Start of Records shown
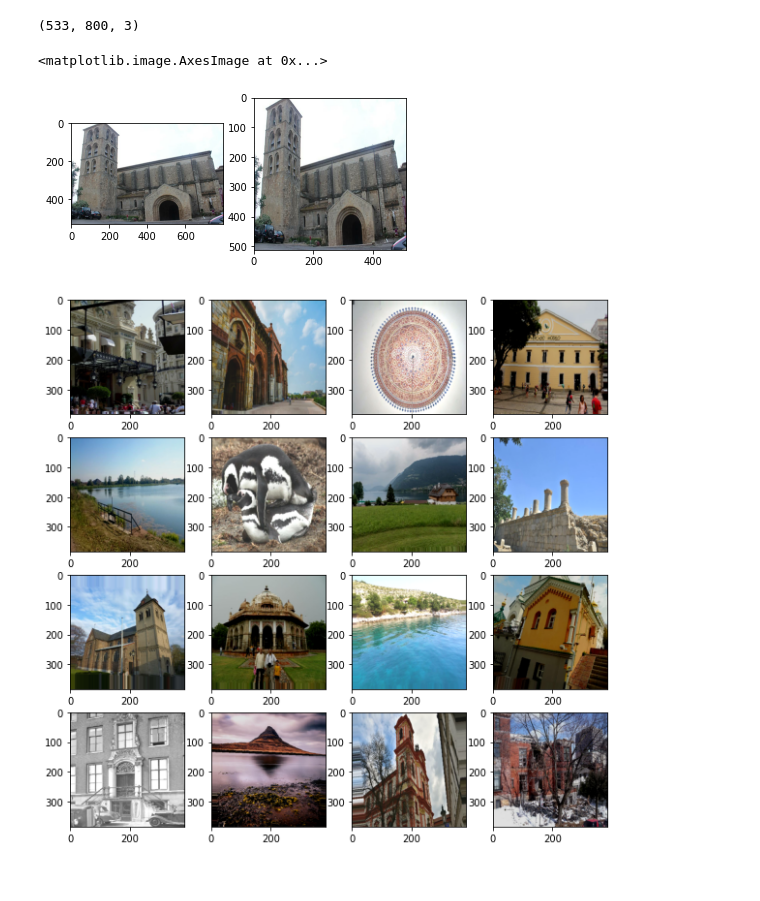
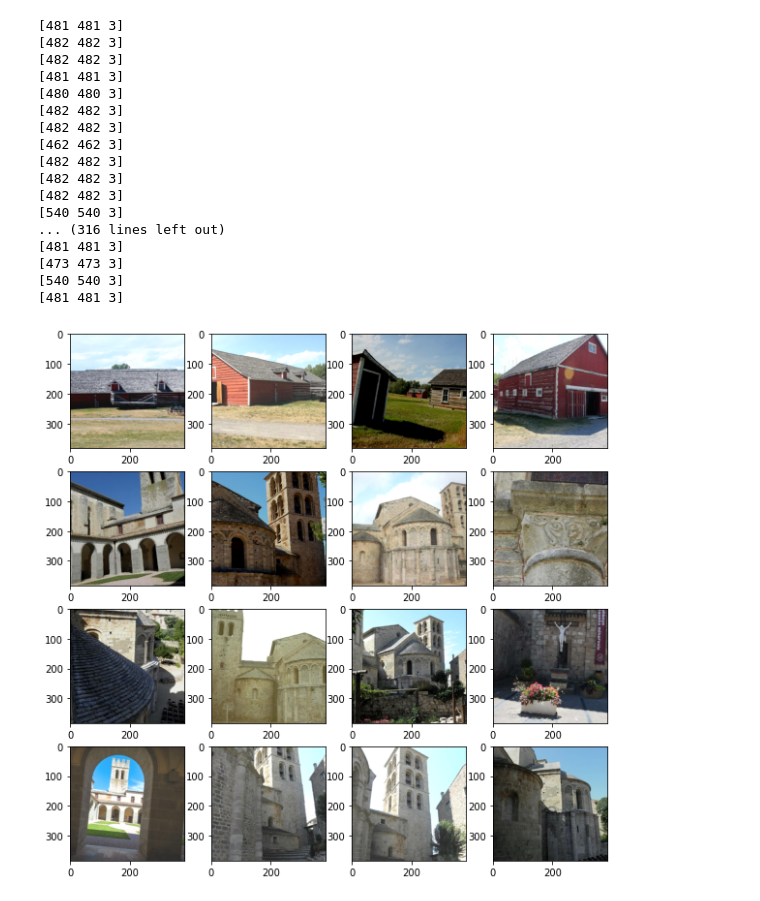
Before and after one commit to akensert/kaggle-landmark-retrieval-and-recognition-2020, a Jupyter notebook: src/notebooks/test_loading.ipynb, the cells around one changed output. Cells and saved outputs as stored; diff of their text form; code cells hidden in the pictures.

```diff
--- a/src/notebooks/test_loading.ipynb
+++ b/src/notebooks/test_loading.ipynb
@@ -30,19 +30,15 @@ def read_image(image_path):
 
 data = read_data(input_path)
 # %%
-im1= read_image(data.iloc[734].path)
-print(im1.shape)
-im2 = tf.image.resize(
-            im1, (512, 512), method='bilinear')
-im2 = tf.cast(im2, dtype='uint8')
+# im1= read_image(data.iloc[734].path)
+# print(im1.shape)
+# im2 = tf.image.resize(
+#             im1, (512, 512), method='bilinear')
+# im2 = tf.cast(im2, dtype='uint8')
 
-fig, axes = plt.subplots(1, 2)
-axes[0].imshow(im1)
-axes[1].imshow(im2)
+# fig, axes = plt.subplots(1, 2)
+# axes[0].imshow(im1)
+# axes[1].imshow(im2)
-# %% [output]
-(533, 800, 3)
-<matplotlib.image.AxesImage at 0x...>
-[figure, removed]
 # %%
 dataset = create_singlet_dataset(
     input_path='../'+config['input_path'],
@@ -50,17 +46,34 @@ dataset = create_singlet_dataset(
     input_size=config['input_size'],
     pad_on_resize=config['pad_on_resize'],
     K=config['K'],
-    shuffle_buffer_size=10000)
-
-for x, y in dataset.take(1):
-    pass
+    shuffle_buffer_size=1)
 # %%
+for x, y in dataset.take(20):
+    pass
+
 fig, axes = plt.subplots(4, 4, figsize=(10, 10))
 
 for i, ax in enumerate(axes.reshape(-1)):
     ax.imshow(x[i].numpy())
 # %% [output]
+[481 481 3]
+[482 482 3]
+[482 482 3]
+[481 481 3]
+[480 480 3]
+[482 482 3]
+[482 482 3]
+[462 462 3]
+[482 482 3]
+[482 482 3]
+[482 482 3]
+[540 540 3]
+... (316 lines left out)
+[481 481 3]
+[473 473 3]
+[540 540 3]
+[481 481 3]
-[figure, old version]
+[figure, new version]
 # %%
 def _get_transform_matrix(rotation, shear, hzoom, wzoom, hshift, wshift):
 
```
Also changed, not shown: parts of 10 cells of this notebook, 12 other files.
End of Records shown
The reply should repeat the data in full, exactly as given, and contain no pictures.

Before and after one commit to akensert/kaggle-landmark-retrieval-and-recognition-2020, a Jupyter notebook: src/notebooks/test_loading.ipynb, the cells around one changed output. Cells and saved outputs as stored; diff of their text form; code cells hidden in the pictures.

```diff
--- a/src/notebooks/test_loading.ipynb
+++ b/src/notebooks/test_loading.ipynb
@@ -30,19 +30,15 @@ def read_image(image_path):
 
 data = read_data(input_path)
 # %%
-im1= read_image(data.iloc[734].path)
-print(im1.shape)
-im2 = tf.image.resize(
-            im1, (512, 512), method='bilinear')
-im2 = tf.cast(im2, dtype='uint8')
+# im1= read_image(data.iloc[734].path)
+# print(im1.shape)
+# im2 = tf.image.resize(
+#             im1, (512, 512), method='bilinear')
+# im2 = tf.cast(im2, dtype='uint8')
 
-fig, axes = plt.subplots(1, 2)
-axes[0].imshow(im1)
-axes[1].imshow(im2)
+# fig, axes = plt.subplots(1, 2)
+# axes[0].imshow(im1)
+# axes[1].imshow(im2)
-# %% [output]
-(533, 800, 3)
-<matplotlib.image.AxesImage at 0x...>
-[figure, removed]
 # %%
 dataset = create_singlet_dataset(
     input_path='../'+config['input_path'],
@@ -50,17 +46,34 @@ dataset = create_singlet_dataset(
     input_size=config['input_size'],
     pad_on_resize=config['pad_on_resize'],
     K=config['K'],
-    shuffle_buffer_size=10000)
-
-for x, y in dataset.take(1):
-    pass
+    shuffle_buffer_size=1)
 # %%
+for x, y in dataset.take(20):
+    pass
+
 fig, axes = plt.subplots(4, 4, figsize=(10, 10))
 
 for i, ax in enumerate(axes.reshape(-1)):
     ax.imshow(x[i].numpy())
 # %% [output]
+[481 481 3]
+[482 482 3]
+[482 482 3]
+[481 481 3]
+[480 480 3]
+[482 482 3]
+[482 482 3]
+[462 462 3]
+[482 482 3]
+[482 482 3]
+[482 482 3]
+[540 540 3]
+... (316 lines left out)
+[481 481 3]
+[473 473 3]
+[540 540 3]
+[481 481 3]
-[figure, old version]
+[figure, new version]
 # %%
 def _get_transform_matrix(rotation, shear, hzoom, wzoom, hshift, wshift):
 
```
Also changed, not shown: parts of 10 cells of this notebook, 12 other files.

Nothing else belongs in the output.